### [Available records]

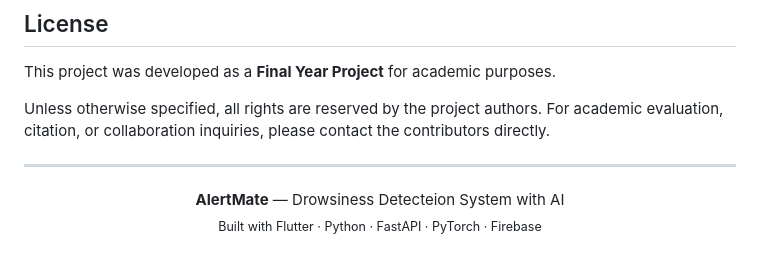
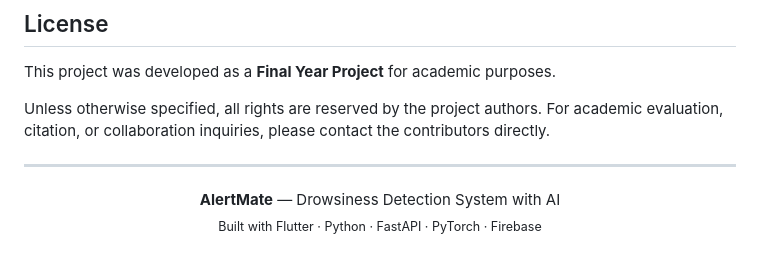
Before and after one commit to a-muqeet27/Alert-Mate-FYP, a Markdown page: Alert-Mate-master/README.md, the part around the change. GitHub-like rendering.

```diff
--- a/Alert-Mate-master/README.md
+++ b/Alert-Mate-master/README.md
@@ -762,6 +762,6 @@ Unless otherwise specified, all rights are reserved by the project authors. For
 ---
 
 <p align="center">
-  <strong>AlertMate</strong> — Drowsiness Detecteion System with AI<br/>
+  <strong>AlertMate</strong> — Drowsiness Detection System with AI<br/>
   <sub>Built with Flutter · Python · FastAPI · PyTorch · Firebase </sub>
 </p>
```
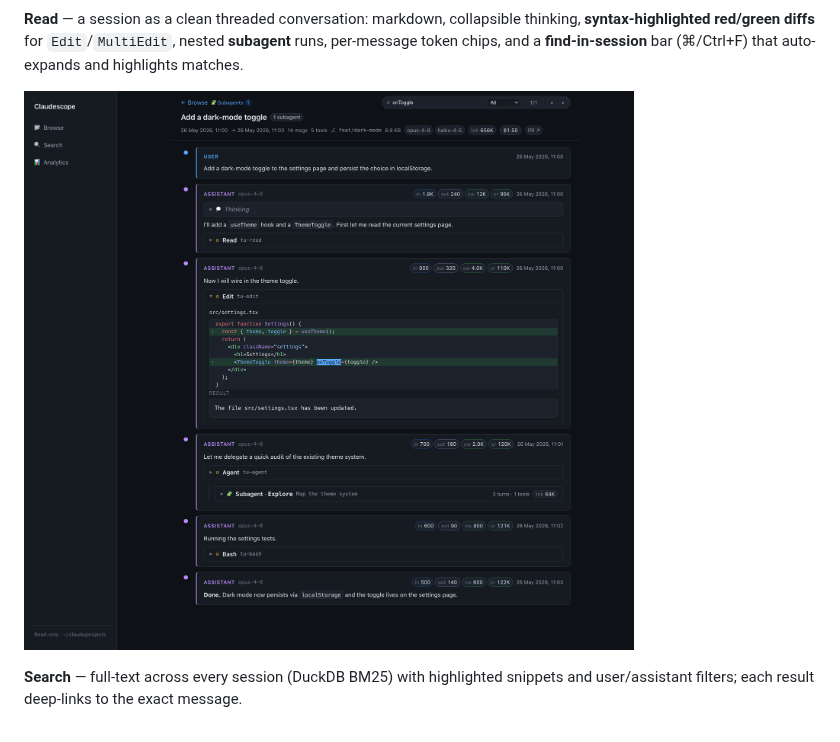
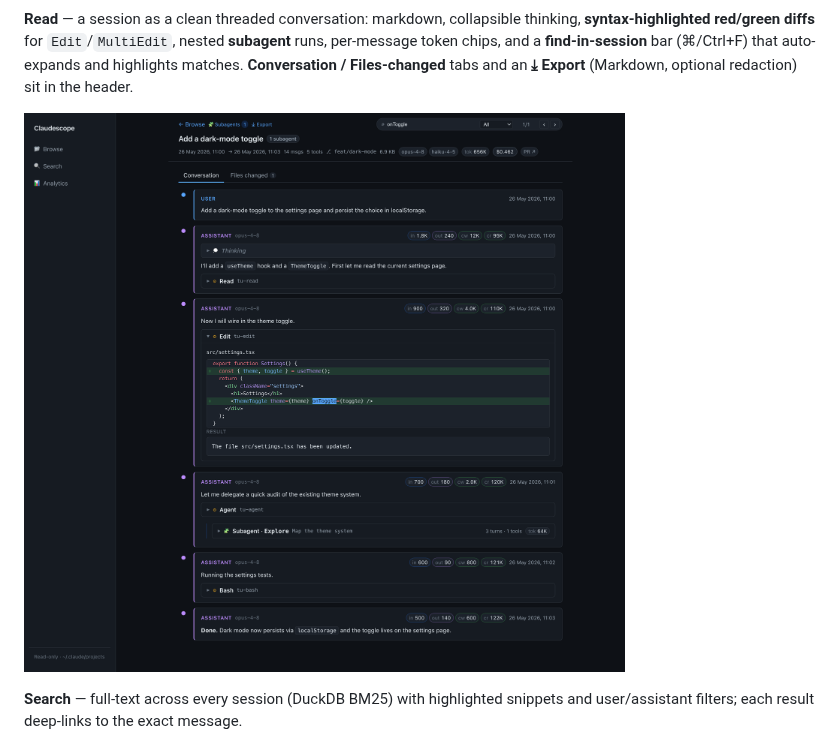
Before and after one commit to vladar107/claudescope, a Markdown page: README.md, the part around one of its changes. Drawn GitHub-style; pictures changed too: docs/screenshots/session.png.

Commit message:
docs: refresh session screenshot for tabs + export
Regenerate the session-reader screenshot to show the Conversation/Files-changed tabs and the Export button, and update its caption.

```diff
--- a/README.md
+++ b/README.md
@@ -35,5 +35,6 @@ tool counts, token totals, cost, git branch, and PR links.
 **Read** — a session as a clean threaded conversation: markdown, collapsible
 thinking, **syntax-highlighted red/green diffs** for `Edit`/`MultiEdit`, nested
 **subagent** runs, per-message token chips, and a **find-in-session** bar (⌘/Ctrl+F)
-that auto-expands and highlights matches.
+that auto-expands and highlights matches. **Conversation / Files-changed** tabs and
+an **⤓ Export** (Markdown, optional redaction) sit in the header.
 
```
Also changed, not shown: other parts of README.md (+1 -1 lines).
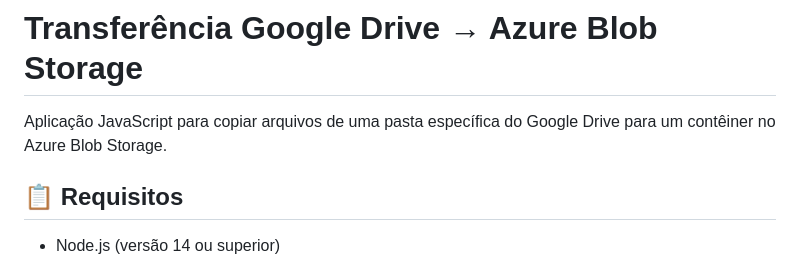
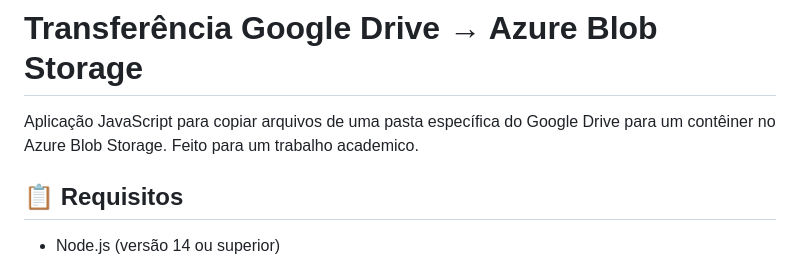
Before and after one commit to andrelucassouzasilva/Google-Drive-para-Azure-Blob-Storage, a Markdown page: README.md, the part around the change. Rendered like a GitHub page.

```diff
--- a/README.md
+++ b/README.md
@@ -1,6 +1,6 @@
 # Transferência Google Drive → Azure Blob Storage
 
-Aplicação JavaScript para copiar arquivos de uma pasta específica do Google Drive para um contêiner no Azure Blob Storage.
+Aplicação JavaScript para copiar arquivos de uma pasta específica do Google Drive para um contêiner no Azure Blob Storage. Feito para um trabalho academico.
 
 ## 📋 Requisitos
 
```
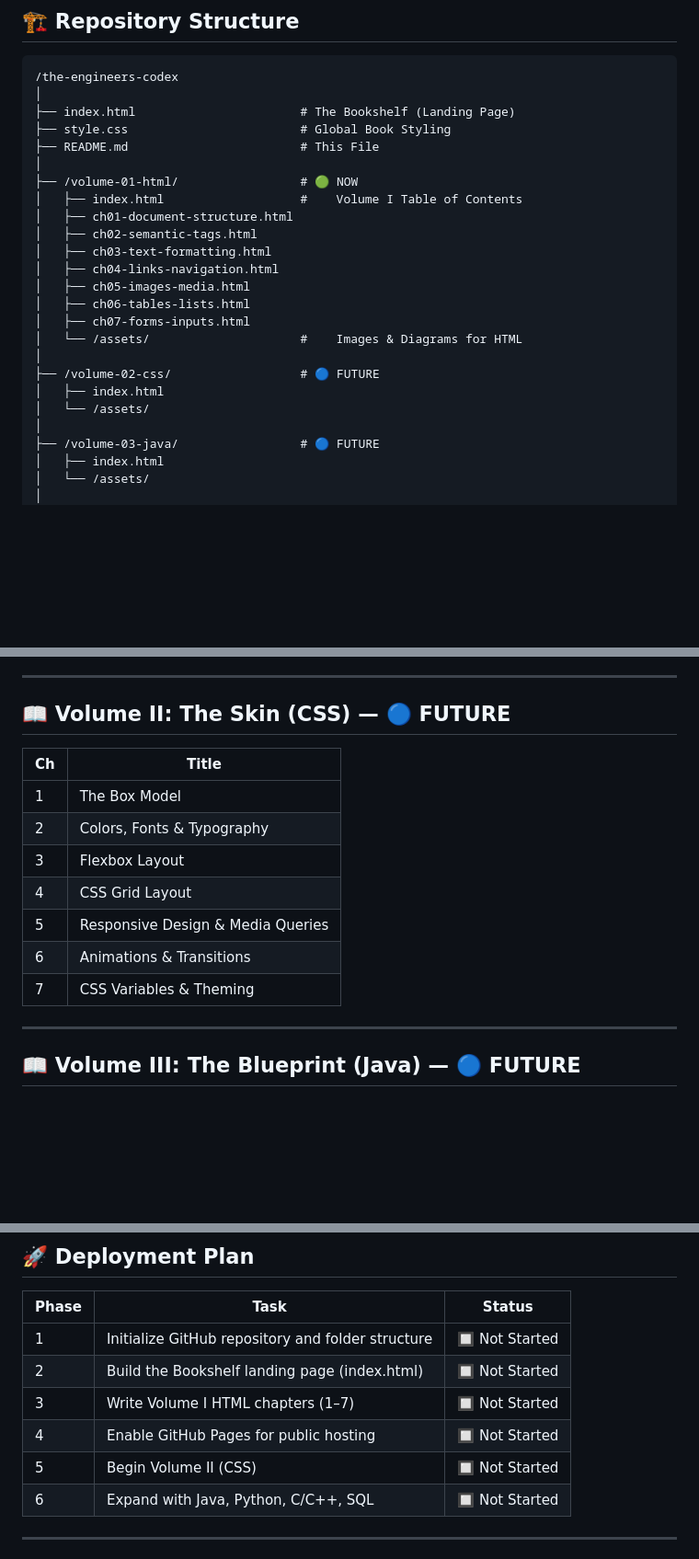
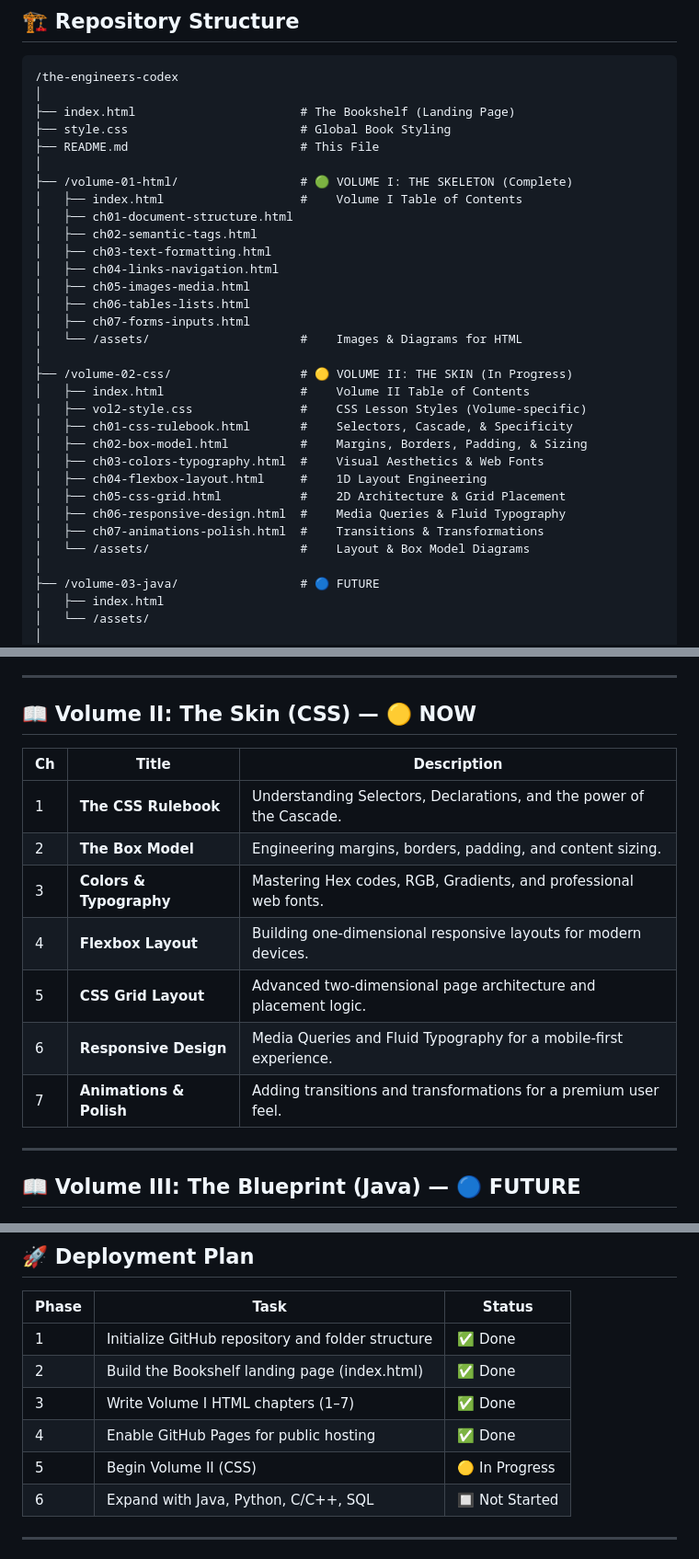
Before and after one commit to jcalayan-dev/the-engineers-codex, a Markdown page: README.md, 3 parts joined by grey strips. Shown at 92% size. GitHub-like rendering; blank space fills up the shorter version.

```diff
--- a/README.md
+++ b/README.md
@@ -26,7 +27,7 @@ The entire project is built using only HTML and CSS to demonstrate mastery of we
     ├── style.css                        # Global Book Styling
     ├── README.md                        # This File
     │
-    ├── /volume-01-html/                 # 🟢 NOW
+    ├── /volume-01-html/                 # 🟢 VOLUME I: THE SKELETON (Complete)
     │   ├── index.html                   #    Volume I Table of Contents
     │   ├── ch01-document-structure.html
     │   ├── ch02-semantic-tags.html
@@ -37,9 +38,17 @@ The entire project is built using only HTML and CSS to demonstrate mastery of we
     │   ├── ch07-forms-inputs.html
     │   └── /assets/                     #    Images & Diagrams for HTML
     │
-    ├── /volume-02-css/                  # 🔵 FUTURE
-    │   ├── index.html
-    │   └── /assets/
+    ├── /volume-02-css/                  # 🟡 VOLUME II: THE SKIN (In Progress)
+    │   ├── index.html                   #    Volume II Table of Contents
+    |   ├── vol2-style.css               #    CSS Lesson Styles (Volume-specific)
+    │   ├── ch01-css-rulebook.html       #    Selectors, Cascade, & Specificity
+    │   ├── ch02-box-model.html          #    Margins, Borders, Padding, & Sizing
+    │   ├── ch03-colors-typography.html  #    Visual Aesthetics & Web Fonts
+    │   ├── ch04-flexbox-layout.html     #    1D Layout Engineering
+    │   ├── ch05-css-grid.html           #    2D Architecture & Grid Placement
+    │   ├── ch06-responsive-design.html  #    Media Queries & Fluid Typography
+    │   ├── ch07-animations-polish.html  #    Transitions & Transformations
+    │   └── /assets/                     #    Layout & Box Model Diagrams
     │
     ├── /volume-03-java/                 # 🔵 FUTURE
     │   ├── index.html
@@ -98,18 +106,17 @@ The entire project is built using only HTML and CSS to demonstrate mastery of we
 
 ---
 
-## 📖 Volume II: The Skin (CSS) — 🔵 FUTURE
+## 📖 Volume II: The Skin (CSS) — 🟡 NOW
 
-| Ch | Title                              |
-|----|------------------------------------|
-| 1  | The Box Model                      |
-| 2  | Colors, Fonts & Typography         |
-| 3  | Flexbox Layout                     |
-| 4  | CSS Grid Layout                    |
-| 5  | Responsive Design & Media Queries  |
-| 6  | Animations & Transitions           |
-| 7  | CSS Variables & Theming            |
-
+| Ch | Title | Description |
+|----|-------|-------------|
+| 1 | **The CSS Rulebook** | Understanding Selectors, Declarations, and the power of the Cascade. |
+| 2 | **The Box Model** | Engineering margins, borders, padding, and content sizing. |
+| 3 | **Colors & Typography** | Mastering Hex codes, RGB, Gradients, and professional web fonts. |
+| 4 | **Flexbox Layout** | Building one-dimensional responsive layouts for modern devices. |
+| 5 | **CSS Grid Layout** | Advanced two-dimensional page architecture and placement logic. |
+| 6 | **Responsive Design** | Media Queries and Fluid Typography for a mobile-first experience. |
+| 7 | **Animations & Polish** | Adding transitions and transformations for a premium user feel. |
 ---
 
 ## 📖 Volume III: The Blueprint (Java) — 🔵 FUTURE
@@ -172,11 +179,11 @@ The entire project is built using only HTML and CSS to demonstrate mastery of we
 
 | Phase | Task                                                 | Status          |
 |-------|------------------------------------------------------|-----------------|
-| 1     | Initialize GitHub repository and folder structure    | 🔲 Not Started  |
-| 2     | Build the Bookshelf landing page (index.html)        | 🔲 Not Started  |
-| 3     | Write Volume I HTML chapters (1–7)                   | 🔲 Not Started  |
-| 4     | Enable GitHub Pages for public hosting               | 🔲 Not Started  |
-| 5     | Begin Volume II (CSS)                                | 🔲 Not Started  |
+| 1     | Initialize GitHub repository and folder structure    | ✅ Done         |
+| 2     | Build the Bookshelf landing page (index.html)        | ✅ Done         |
+| 3     | Write Volume I HTML chapters (1–7)                   | ✅ Done         |
+| 4     | Enable GitHub Pages for public hosting               | ✅ Done         |
+| 5     | Begin Volume II (CSS)                                | 🟡 In Progress  |
 | 6     | Expand with Java, Python, C/C++, SQL                 | 🔲 Not Started  |
 
 ---
```
Also changed, not shown: other parts of README.md (+3 -3 lines).
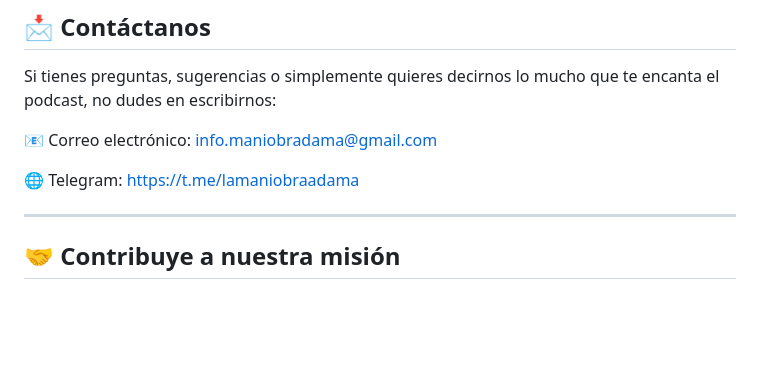
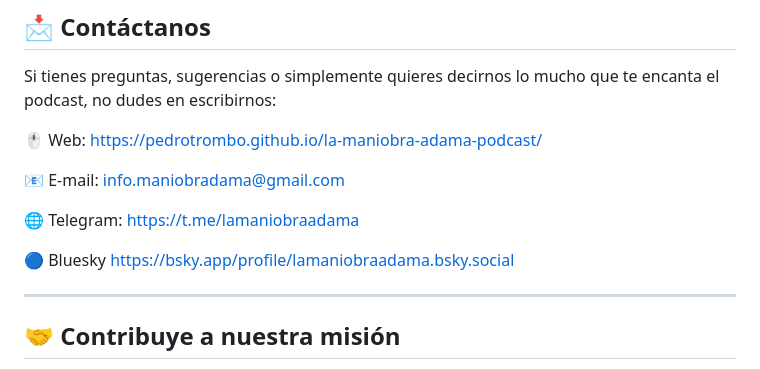
Before and after one commit to PedroTrombo/la-maniobra-adama-podcast, a Markdown page: README.md, the part around the change. Drawn GitHub-style; blank space fills up the shorter version.

Commit message:
lma web v0.23

```diff
--- a/README.md
+++ b/README.md
@@ -48,9 +48,13 @@ Aquí está nuestro código no oficial:
 
 Si tienes preguntas, sugerencias o simplemente quieres decirnos lo mucho que te encanta el podcast, no dudes en escribirnos:
 
-📧 Correo electrónico: info.maniobradama@gmail.com
+🖱️ Web: https://pedrotrombo.github.io/la-maniobra-adama-podcast/
+
+📧 E-mail: info.maniobradama@gmail.com
 
 🌐 Telegram: https://t.me/lamaniobraadama
+
+🔵 Bluesky https://bsky.app/profile/lamaniobraadama.bsky.social
 
 ---
 
```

### [Your task]
Where does "project" appear in the records above? Copy every line that has it.

### [Finished task]
@@ -762,6 +762,6 @@ Unless otherwise specified, all rights are reserved by the project authors. For
@@ -26,7 +27,7 @@ The entire project is built using only HTML and CSS to demonstrate mastery of we
@@ -37,9 +38,17 @@ The entire project is built using only HTML and CSS to demonstrate mastery of we
@@ -98,18 +106,17 @@ The entire project is built using only HTML and CSS to demonstrate mastery of we
@@ -172,11 +179,11 @@ The entire project is built using only HTML and CSS to demonstrate mastery of we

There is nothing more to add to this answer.